→ What is needed: Please give every record below again exactly, and keep the pictures out.

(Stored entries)
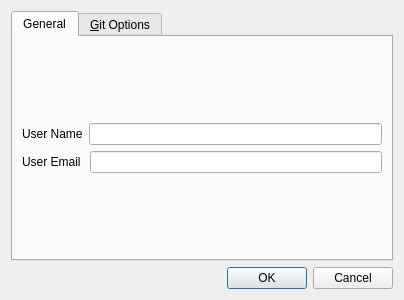
The window that ui/settings.ui (bainonline/teamgit) describes before a commit, drawn with Qt 5.
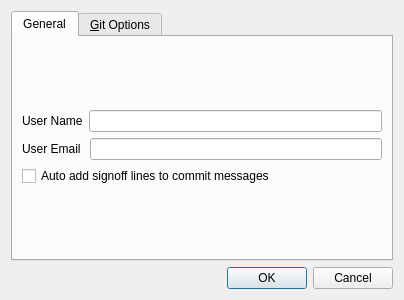
The same window after the commit.

Commit message: Added auto sign off option to general settings

The edit to the form file:
```diff
--- a/ui/settings.ui
+++ b/ui/settings.ui
@@ -19,14 +19,6 @@
       <number>0</number>
      </property>
      <widget class="QWidget" name="tab" >
-      <property name="geometry" >
-       <rect>
-        <x>0</x>
-        <y>0</y>
-        <width>380</width>
-        <height>218</height>
-       </rect>
-      </property>
       <attribute name="title" >
        <string>General</string>
       </attribute>
@@ -72,6 +64,13 @@
          </item>
         </layout>
        </item>
+       <item>
+        <widget class="QCheckBox" name="autosignoff" >
+         <property name="text" >
+          <string>Auto add signoff lines to commit messages</string>
+         </property>
+        </widget>
+       </item>
        <item>
         <spacer>
          <property name="orientation" >
```
Left out of the diff: 8 changed lines with no effect on the pictures.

→ Answer section:
The window that ui/settings.ui (bainonline/teamgit) describes before a commit, drawn with Qt 5.
The same window after the commit.

Commit message: Added auto sign off option to general settings

The edit to the form file:
```diff
--- a/ui/settings.ui
+++ b/ui/settings.ui
@@ -19,14 +19,6 @@
       <number>0</number>
      </property>
      <widget class="QWidget" name="tab" >
-      <property name="geometry" >
-       <rect>
-        <x>0</x>
-        <y>0</y>
-        <width>380</width>
-        <height>218</height>
-       </rect>
-      </property>
       <attribute name="title" >
        <string>General</string>
       </attribute>
@@ -72,6 +64,13 @@
          </item>
         </layout>
        </item>
+       <item>
+        <widget class="QCheckBox" name="autosignoff" >
+         <property name="text" >
+          <string>Auto add signoff lines to commit messages</string>
+         </property>
+        </widget>
+       </item>
        <item>
         <spacer>
          <property name="orientation" >
```
Left out of the diff: 8 changed lines with no effect on the pictures.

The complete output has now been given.